Recently I saw an independent movie called Margot at the Wedding, starring Nicole Kidman and Jewish comedian Jack Black.  For the first 30 minutes of the movie, Jack Black has a mustache.  During that time, he apologetically explains to everyone that he recently had a beard but while he was shaving it off he thought it would be funny to just keep a mustache.  But eventually he shaves it because he doesn’t feel like he can be taken seriously by anyone.

Good point.

Can a man under the age of, let’s say, 40 years old be taken seriously if he has a mustache?

Yes.  But there are definite rules to making it work:

1)     Be a cop, as previously mentioned.  It just sort of goes with the job.  In fact, I don’t think I could take a cop seriously UNLESS he has a mustache.

OR

2)     Be an African American man.  I’ve never seen an African American man who didn’t look good with a mustache.  Will Smith is the epitome.  In fact, I remember on the show Scrubs when Donald Faison shaved his mustache, it bothered me.  Heck, African American men can even pull off the even riskier goatee without exception.  (See Chris Rock and/or Darius Rucker.)

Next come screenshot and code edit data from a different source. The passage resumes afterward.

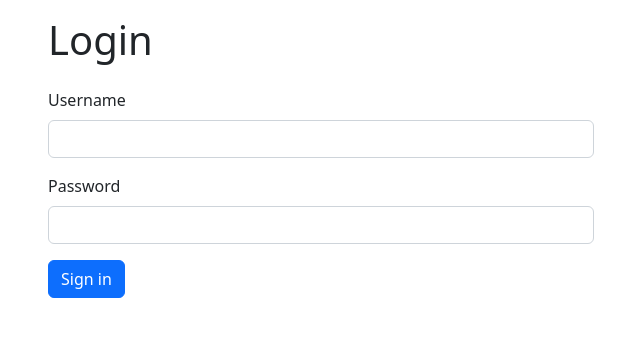
After one commit to ardhiharry/praktikum-pwd, a PHP site: page /login.php in a window 1280 px wide. The commit adds this page. Shown: the top 337 px of the page, without its empty margins (34-674 px from the left). Run offline with PHP 8.4, Linux system fonts and the light colour scheme.

Commit message:
menambahkan fitur login dan logout

```diff
--- /dev/null
+++ b/login.php
@@ -0,0 +1,84 @@
+<?php
+
+  session_start();
+
+  require './functions/connect.php';
+
+  if( isset($_POST["login"]) ) {
+
+    $username = $_POST["username"];
+    $password = $_POST["password"];
+
+    $result = mysqli_query($conn, "SELECT * FROM user WHERE username = '$username'");
+
+    // cek username
+    if( mysqli_num_rows($result) === 1 ) {
+
+      // cek password
+      $row = mysqli_fetch_assoc($result);
+      if( $password == $row["password"]) {
+        $_SESSION['username'] = $username;
+        header("Location: index.php");
+        exit;
+      } else {
+        echo "
+        <script>
+          alert('Password salah');
+        </script>
+      ";
+      }
+
+    } else {
+      echo "
+        <script>
+          alert('Username salah');
+        </script>
+      ";
+    }
+
+  }
+
+?>
+
+<!DOCTYPE html>
+<html lang="en">
+
+  <head>
+
+    <meta charset="UTF-8">
+    <meta http-equiv="X-UA-Compatible" content="IE=edge">
+    <meta name="viewport" content="width=device-width, initial-scale=1.0">
+    <title>Login</title>
+
+    <!-- Bootstrap -->
+    <link rel="stylesheet" href="./css/bootstrap.min.css">
+
+  </head>
+
+  <body>
+
+    <div class="container">
+
+      <h1 class="mt-3 mb-4">Login</h1>
+
+      <div class="row">
+        <div class="col-md-6">
+          <form action="" method="POST">
+            <div class="mb-3">
+              <label for="username" class="form-label">Username</label>
+              <input type="text" class="form-control" name="username" id="username">
+            </div>
+            <div class="mb-3">
+              <label for="password" class="form-label">Password</label>
+              <input type="password" class="form-control" name="password" id="password">
+            </div>
+            <button class="btn btn-primary" type="submit" name="login">Sign in</button>
+          </form>
+        </div>
+      </div>
+
+    </div>
+
+  </body>
+
+</html>
--- /dev/null
+++ b/logout.php
@@ -0,0 +1,5 @@
+<?php
+
+  session_start();
+  session_destroy();
+  header("Location: index.php");
```
Also changed, not shown: index.php (+14 -1 lines).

It’s no coincidence that in the sitcom My Name is Earl that Earl Hickey had a mustache.  He was a white guy under 40 who was a loveable idiot.  To enhance his character trait of being out of touch of social expectations, he had to have a mustache.

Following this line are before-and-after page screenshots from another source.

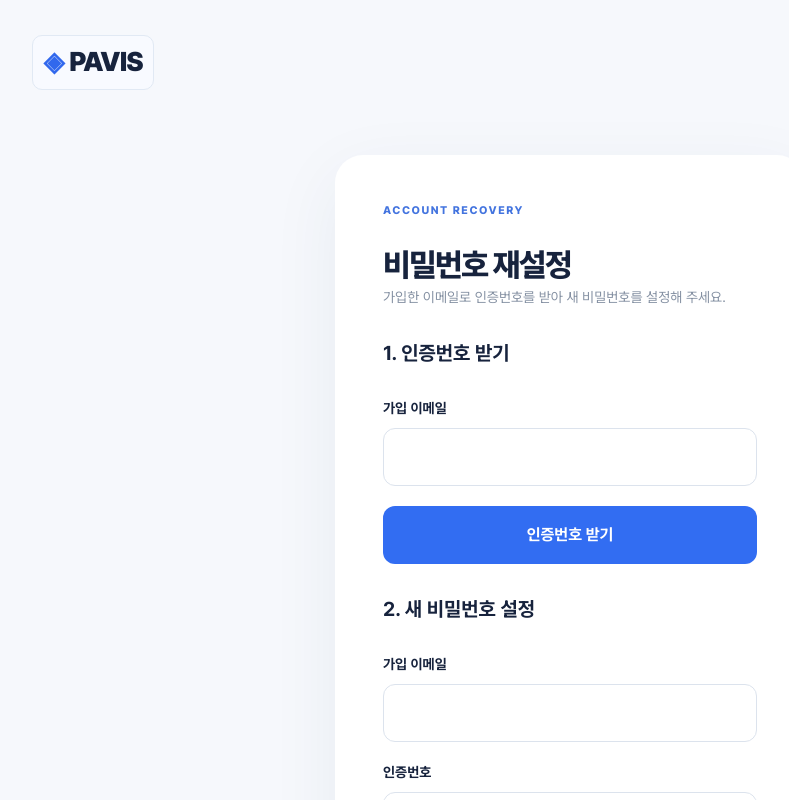
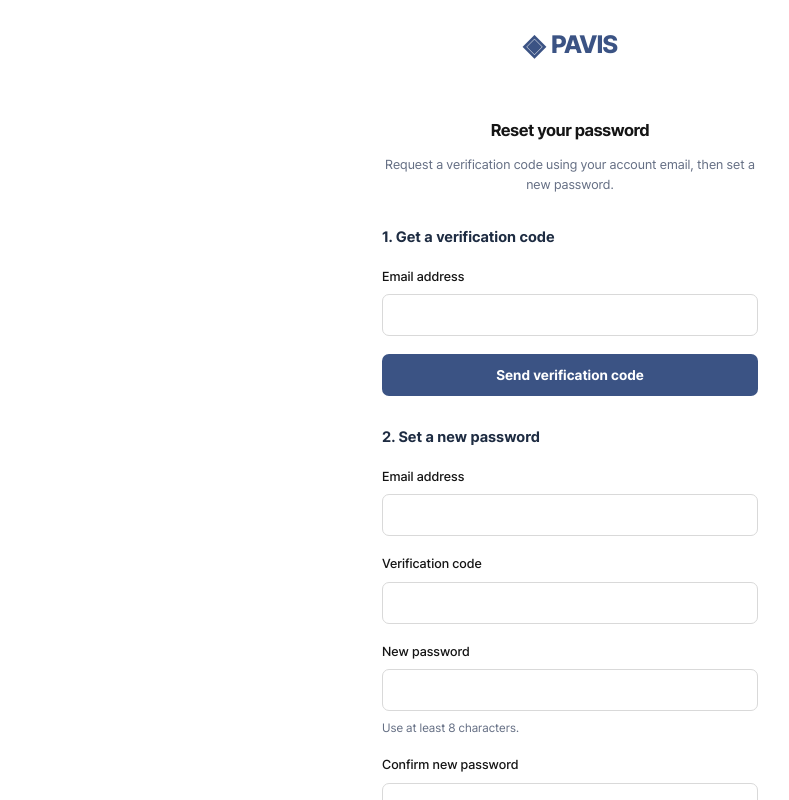
Before and after one commit to zehoss-cmd/Pavis, a Next.js app in the folder apps/web/: page /forgot-password in a window 1280 px wide. Shown: the top 800 px of the page, without its empty margins (70-859 px from the left). Built offline with nearby package versions, Linux system fonts and the light colour scheme.

Commit message:
Align password recovery page with login design

```diff
--- a/apps/web/src/app/forgot-password/page.tsx
+++ b/apps/web/src/app/forgot-password/page.tsx
@@ -3,13 +3,27 @@ import { requestRecovery, resetPassword } from './actions';
 
 export default async function ForgotPassword({ searchParams }: { searchParams: Promise<{ sent?: string; error?: string }> }) {
   const { sent, error } = await searchParams;
-  return <main className="auth-page"><Link href="/" className="logo">◈ <span>PAVIS</span></Link><div className="auth-card">
-    <p className="eyebrow">ACCOUNT RECOVERY</p><h1>비밀번호 재설정</h1>
-    <p>가입한 이메일로 인증번호를 받아 새 비밀번호를 설정해 주세요.</p>
-    {sent && <p className="form-message" role="status">가입된 이메일이라면 인증번호가 발송됩니다. 받은 편지함과 스팸함을 확인해 주세요.</p>}
-    {error && <p className="form-message" role="alert">{error === 'send' ? '요청을 처리하지 못했습니다. 잠시 후 다시 시도해 주세요.' : error === 'verify' ? '이메일 또는 인증번호를 확인해 주세요. 만료된 경우 다시 요청해 주세요.' : error === 'update' ? '비밀번호를 변경하지 못했습니다. 인증번호를 다시 요청해 주세요.' : '입력 내용과 비밀번호 확인을 확인해 주세요.'}</p>}
-    <h2>1. 인증번호 받기</h2><form action={requestRecovery}><label>가입 이메일<input name="email" type="email" autoComplete="email" maxLength={254} required /></label><button type="submit">인증번호 받기</button></form>
-    <h2>2. 새 비밀번호 설정</h2><form action={resetPassword}><label>가입 이메일<input name="email" type="email" autoComplete="email" maxLength={254} required /></label><label>인증번호<input name="token" type="text" inputMode="numeric" autoComplete="one-time-code" pattern="[0-9]{6,10}" minLength={6} maxLength={10} required /></label><label>새 비밀번호<input name="password" type="password" autoComplete="new-password" minLength={8} maxLength={72} required /><small>8자 이상으로 입력해 주세요.</small></label><label>새 비밀번호 확인<input name="confirm" type="password" autoComplete="new-password" minLength={8} maxLength={72} required /></label><button type="submit">비밀번호 변경</button></form>
-    <Link href="/login" className="auth-navigation">로그인으로 돌아가기</Link>
-  </div></main>;
+  return <main className="login-screen">
+    <Link href="/" className="login-brand" aria-label="PAVIS home"><span aria-hidden="true">◈</span> PAVIS</Link>
+    <section className="login-panel recovery-panel" aria-labelledby="recovery-heading">
+      <h1 id="recovery-heading">Reset your password</h1>
+      <p className="recovery-intro">Request a verification code using your account email, then set a new password.</p>
+      {sent && <p className="login-message" role="status">If an account exists for this email, a verification code will be sent. Check your inbox and spam folder.</p>}
+      {error && <p className="login-message" role="alert">{error === 'send' ? 'Unable to process your request. Please try again later.' : error === 'verify' ? 'Check your email and verification code. If the code has expired, request a new one.' : error === 'update' ? 'Unable to change your password. Please request a new verification code.' : 'Check your entries and confirm that your passwords match.'}</p>}
+      <h2>1. Get a verification code</h2>
+      <form action={requestRecovery}>
+        <label>Email address<input name="email" type="email" autoComplete="email" maxLength={254} required /></label>
+        <button type="submit">Send verification code</button>
+      </form>
+      <h2>2. Set a new password</h2>
+      <form action={resetPassword}>
+        <label>Email address<input name="email" type="email" autoComplete="email" maxLength={254} required /></label>
+        <label>Verification code<input name="token" type="text" inputMode="numeric" autoComplete="one-time-code" pattern="[0-9]{6,10}" minLength={6} maxLength={10} required /></label>
+        <label>New password<input name="password" type="password" autoComplete="new-password" minLength={8} maxLength={72} required /><small>Use at least 8 characters.</small></label>
+        <label>Confirm new password<input name="confirm" type="password" autoComplete="new-password" minLength={8} maxLength={72} required /></label>
+        <button type="submit">Reset password</button>
+      </form>
+      <nav className="login-links" aria-label="Account help"><Link href="/login">Back to sign in</Link></nav>
+    </section>
+  </main>;
 }
--- a/apps/web/src/app/globals.css
+++ b/apps/web/src/app/globals.css
@@ -140,3 +140,6 @@ button, input, select, textarea { font-family: inherit; }
 .login-panel label small.password-hint-invalid { color: #c72d3d; }
 .login-panel label small.password-hint-valid { color: #667085; }
 .login-panel button:disabled, .login-panel button:disabled:hover { background: #c5c9d0; color: #303844; cursor: not-allowed; }
+.recovery-panel h1 { margin-bottom: 14px; }
+.recovery-intro { margin: 0 0 28px; color: #667085; font-size: 13px; line-height: 1.6; text-align: center; }
+.recovery-panel h2 { margin: 30px 0 18px; color: #1e2c42; font-size: 15px; font-weight: 700; }
```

What’s really interesting is that in a recent study, it was discovered that mustachioed men earn 8% per more money that bearded men, and 4% more than clean shaven men.  Not only that, but men with mustaches are more likely to hired during a job interview.

http://www.nbcnewyork.com/news/business/Study-More-Mustache–More-Money-63930997.html

So does that mean that I am being discriminated against by my own society?  A culture that refuses to take seriously white men with mustaches under 40?  Am I simply at a disadvantage until 11 years from now when I become of age?

I am missing out on a 4% to 8% salary increase over this.  Maybe it’s worth a shot to at least try.

(Looks to stage left, rubs chin for dramatic effect, then begins to plot a bad idea…)

Click here to see what happened next: Operation: Mustache (A Social Experiment)

And one more thing… Now that you’ve read my take on mustaches, why not read my perspective on being a dad?  That’s right- parenting from a dad’s point of view.  I have been documenting my thoughts as a dad since the week we found out my wife was pregnant.  I formally invite you now to read my “dad blog” by clicking on the link below:

dad from day one

Stuck in Back in Time Like Ned Flanders, Dwight Schrute, and Austin Powers

 

Been there, done that, got the t-shirt…

Like a good bottle of Pepsi Clear or a box of Pop-Tart Minis, every person has an expiration date. Of culture, that is. There comes a certain year in a person’s life where they no longer continue moving forward concerning the way they dress, wear their hair, speak, and use technology. I’m not talking about a 16 year old kid who buys all his clothes at Goodwill, proudly showing off his 1985 Huey Lewis & the News t-shirt, and fashions his hairstyle after Ashton Kutcher in “Dude, Where’s My Car?”. Being retro on purpose doesn’t count.

For me it’s most obvious when I’m at Wal-Mart and the cashier lady’s hairdo consists of teased bangs brushed back into a permed Brillo pad of a mullet: 1984.

Or the retired farmer who is still wearing his Dwight Schrute style glasses and refuses to use a cell phone or the Internet: 1979.

Sometimes it’s less obvious- maybe that co-worker with a thick goatee, wearing a cell phone belt clip, still saying quotes from Austin Powers like “Yeah, baby, yeah!”, and whose cell phone ringtone is “With Arms Wide Open” by Creed: 2000.

This concept became obvious to me when I was accompanying my wife as she shopped for clothes on a Saturday afternoon. I walked into a Van Heusen outlet and realized that while they did have some good deals, if I actually attempted to buy anything from the store, my wife probably wouldn’t let me wear it. Why? Because everything available in a Van Heusen store is designed for men who are stuck in 1994.

It amazed me that a whole company would purposely make outdated clothes. But the executives at that company know their audience. If these outdated clothing stores suddenly stopped making pleated light khaki pants, their abandoned customers would just pledge their allegiance to another outdated store instead. Customers who still say “been there, done that, got the t-shirt”. And the t-shirt they are referring to is a Big Dogs shirt with the quote “If you can’t run with the big dogs, stay off the porch!” Yes, because that’s still cool.

Even though I am well aware that every person at some point in their lifetime freezes in the culture of a certain year, my awareness does not exclude me from the inevitable. I admit that whether it’s when I start having kids, or maybe not until I retire, still I will definitely get stuck one year, not even realizing it until it’s too late and I’m either too stubborn or apathetic to change.